So what do we know about this medium–this Internet? We know that there are three laws that govern the Internet, and none was penned by a legislator. The first of these is Moore’s Law — a nifty bit of insight offered by Gordon Moore, the founder of Intel. Moore’s Law states that every 18 months, processing power will double, while costs remain constant. It’s the principle on which Gordon Moore built his business, and it’s proved remarkably accurate. Moore’s law has been essential not only in terms of how it has driven innovation, but in how it’s made basic computing capability more affordable for a mass audience.
That brings us to the second law that governs the Internet. Metcalfe’s Law, offered by Bob Metcalfe — a guy who knows quite a lot about networks — he invented Ethernet, and founded 3Com. Metcalfe’s Law states that the utility of a network equals the square of the number of its users. Consider the computer you’re looking at now. Imagine it unplugged from the network. Alone. Isolated. It’s still a computer. You can run a spreadsheet, edit a document, play a game. But once you connect that computer to even just one more, the power of your own computer increases dramatically. You can now share those documents, or send messages to the other computer on your network. The utility of your computer continues to increase — geometrically — with each additional node that is introduced to your network.
And that brings us to the third law that governs the Internet. At a certain point — critical mass — the power of the computing network is so great that it extends beyond the realm of technology alone, and affects the social, economic and political worlds in which it operates. This is the Law of Disruption, described by Chunka Mui in Unleashing the Killer App. Between the accelerated curve of technological change and the incremental curve of human change there is a widening gap — a vacuum — and a vacuum is a powerful force. I believe that both the fundamental cause for that gap, and the vehicle that will fill it–the agent of change–are one and the same… the Internet.
And so we are where we began, with the birth of a new medium — the invention of a vehicle for communication that disrupts as it transforms. The effects of this particular medium will be especially powerful, and likely unusually disruptive. While other mediums have empowered the individual to communicate with the masses, to do so on a large scale has always required an intermediary — an art gallery, a publisher, a theatre or broadcast company. These are powerful organizations, groups that are rarely content merely to replicate a message, when they can edit and augment it as well.3
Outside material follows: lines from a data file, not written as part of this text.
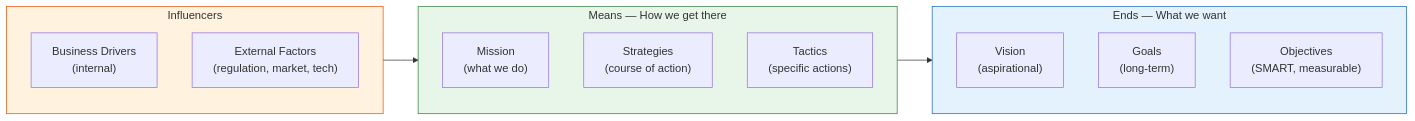
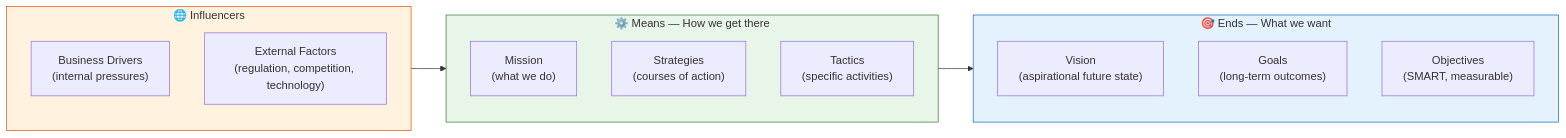
One commit to Yuvarajsfcloud/Knowledge-Library changed the third of 4 diagrams in docs/knowledge/adm/architecture-vision.md. Above: the diagram before and after it, drawn with Mermaid. The commit also changed other lines of this file and 1 other file, not shown here.

````diff
--- a/docs/knowledge/adm/architecture-vision.md
+++ b/docs/knowledge/adm/architecture-vision.md
@@ -76,24 +141,24 @@
 ``` mermaid
 flowchart LR
-    subgraph Ends["Ends — What we want"]
-        Vision["Vision\n(aspirational)"]
-        Goal["Goals\n(long-term)"]
+    subgraph Ends["🎯 Ends — What we want"]
+        Vision["Vision\n(aspirational future state)"]
+        Goal["Goals\n(long-term outcomes)"]
         Objective["Objectives\n(SMART, measurable)"]
     end
-    subgraph Means["Means — How we get there"]
+    subgraph Means["⚙️ Means — How we get there"]
         Mission["Mission\n(what we do)"]
-        Strategy["Strategies\n(course of action)"]
-        Tactic["Tactics\n(specific actions)"]
+        Strategy["Strategies\n(courses of action)"]
+        Tactic["Tactics\n(specific activities)"]
     end
-    subgraph Influencers["Influencers"]
-        Driver["Business Drivers\n(internal)"]
-        External["External Factors\n(regulation, market, tech)"]
+    subgraph Influencers["🌐 Influencers"]
+        Driver["Business Drivers\n(internal pressures)"]
+        External["External Factors\n(regulation, competition, technology)"]
     end
 
     Influencers --> Means
     Means --> Ends
 
     style Ends fill:#e3f2fd,stroke:#1565c0
     style Means fill:#e8f5e9,stroke:#2e7d32
     style Influencers fill:#fff3e0,stroke:#e65100
 ```
````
The Internet, however, is inherently a many-to-many medium. Virtually anyone who has the ability to browse the web has the capability to publish on the web, without the services — or the editorial predilections — of any intermediary whatsoever. It’s interesting to imagine what might have transpired if Thug’s cave art were instantly transported to every cave that chose to tune in. Or if there had been a printing press in every kitchen.
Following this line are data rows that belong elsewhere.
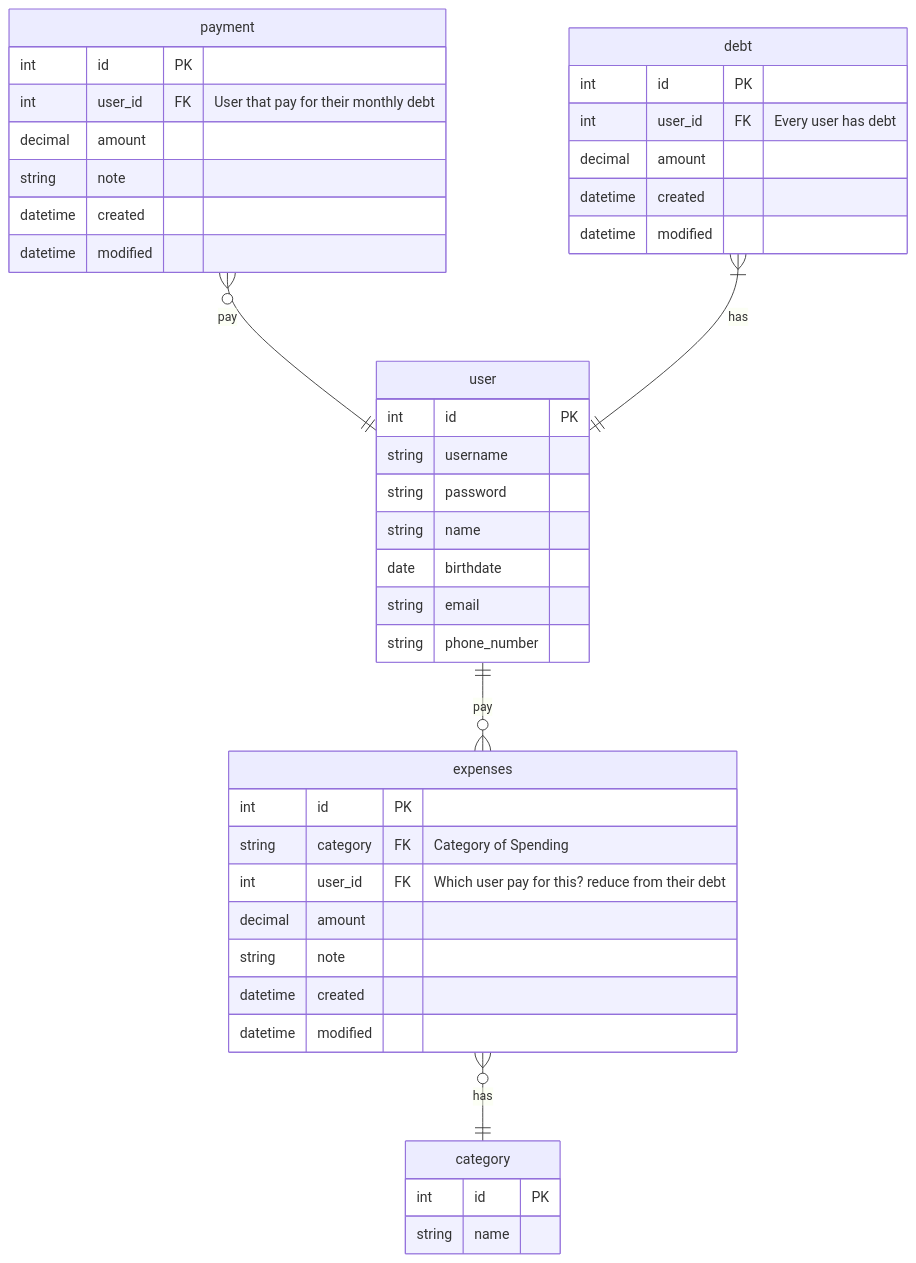
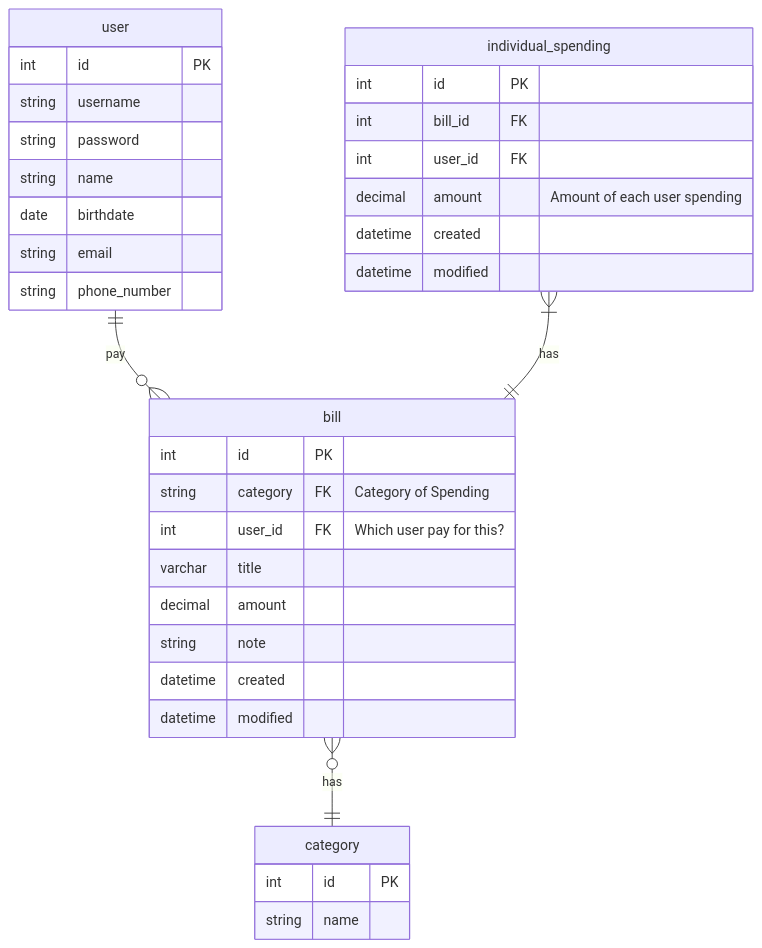
One commit to Skyquek/Trip-Bill-Management-System changed the second of 2 diagrams in mini-project/Readme.md. Above: the diagram before and after it, drawn with Mermaid. The commit also changed other lines of this file and 4 other files, not shown here.

````diff
--- a/mini-project/Readme.md
+++ b/mini-project/Readme.md
@@ -60,48 +29,40 @@
 ```mermaid
 erDiagram
-    user ||--o{ expenses : pay
+    user ||--o{ bill : pay
     user {
         int id PK
         string username
         string password
         string name
         date birthdate
         string email
         string phone_number
     }
 
-    expenses }o--|| category: "has"
-    expenses {
+    bill }o--|| category: "has"
+    bill {
         int id PK
         string category FK "Category of Spending"
-        int user_id FK "Which user pay for this? reduce from their debt"
+        int user_id FK "Which user pay for this?"
+        varchar title
         decimal amount
         string note
+        datetime created
+        datetime modified
+    }
+
+    individual_spending }|--|| bill: "has"
+    individual_spending {
+        int id PK
+        int bill_id FK
+        int user_id FK
+        decimal amount "Amount of each user spending"
         datetime created
         datetime modified
     }
 
     category {
         int id PK
         string name
     }
-
-    payment o{--|| user: pay
-    payment {
-        int id PK
-        int user_id FK "User that pay for their monthly debt"
-        decimal amount
-        string note
-        datetime created
-        datetime modified
-    }
-
-    debt |{--|| user : "has"
-    debt {
-        int id PK
-        int user_id FK "Every user has debt"
-        decimal amount
-        datetime created
-        datetime modified
-    }
 ```
````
It’s just as interesting to imagine where the Internet will lead us. I don’t claim to know. But I expect it’ll be a helluva ride.
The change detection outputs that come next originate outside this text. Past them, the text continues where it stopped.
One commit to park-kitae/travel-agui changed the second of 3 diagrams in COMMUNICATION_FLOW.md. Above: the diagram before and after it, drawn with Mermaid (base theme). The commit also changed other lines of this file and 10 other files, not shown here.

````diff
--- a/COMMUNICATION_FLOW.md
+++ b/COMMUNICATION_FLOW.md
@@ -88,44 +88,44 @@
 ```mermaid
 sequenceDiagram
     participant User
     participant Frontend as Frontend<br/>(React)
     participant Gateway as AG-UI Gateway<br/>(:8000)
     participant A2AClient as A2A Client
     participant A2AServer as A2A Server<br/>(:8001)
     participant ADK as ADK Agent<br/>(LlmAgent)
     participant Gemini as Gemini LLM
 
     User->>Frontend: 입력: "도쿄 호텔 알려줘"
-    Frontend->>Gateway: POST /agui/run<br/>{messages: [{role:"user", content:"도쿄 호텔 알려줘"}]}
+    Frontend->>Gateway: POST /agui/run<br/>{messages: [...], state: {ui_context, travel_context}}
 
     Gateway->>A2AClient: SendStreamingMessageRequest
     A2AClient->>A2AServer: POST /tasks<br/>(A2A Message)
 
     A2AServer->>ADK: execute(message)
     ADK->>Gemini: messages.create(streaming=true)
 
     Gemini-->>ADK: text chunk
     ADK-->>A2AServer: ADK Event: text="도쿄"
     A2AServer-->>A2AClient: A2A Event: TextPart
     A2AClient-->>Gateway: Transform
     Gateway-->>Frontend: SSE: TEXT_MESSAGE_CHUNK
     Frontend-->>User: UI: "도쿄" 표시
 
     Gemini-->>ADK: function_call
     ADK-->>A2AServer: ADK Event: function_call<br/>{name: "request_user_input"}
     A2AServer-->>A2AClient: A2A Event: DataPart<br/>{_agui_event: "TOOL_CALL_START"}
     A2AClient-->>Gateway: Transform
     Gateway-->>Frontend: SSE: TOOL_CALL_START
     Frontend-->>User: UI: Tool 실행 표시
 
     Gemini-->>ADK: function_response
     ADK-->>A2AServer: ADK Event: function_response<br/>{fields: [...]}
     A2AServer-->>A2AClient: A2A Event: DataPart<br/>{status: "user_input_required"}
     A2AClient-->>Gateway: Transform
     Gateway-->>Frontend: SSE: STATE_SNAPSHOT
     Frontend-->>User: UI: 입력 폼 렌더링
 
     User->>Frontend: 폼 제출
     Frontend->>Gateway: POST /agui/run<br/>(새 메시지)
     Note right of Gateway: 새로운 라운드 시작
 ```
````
Notes and Links
- Yes… I imagine they are desperate. But it wouldn’t be the first time this has occurred. ↩
- It’s worth noting, six years on, that despite our progress — and the Web 2.0 mantra — the Web is still pretty messy. ↩
- Never has this proved more true than in our “post-911″ world of political spin-doctors and bold-faced propagandists that pose as analysts and news organizations. ↩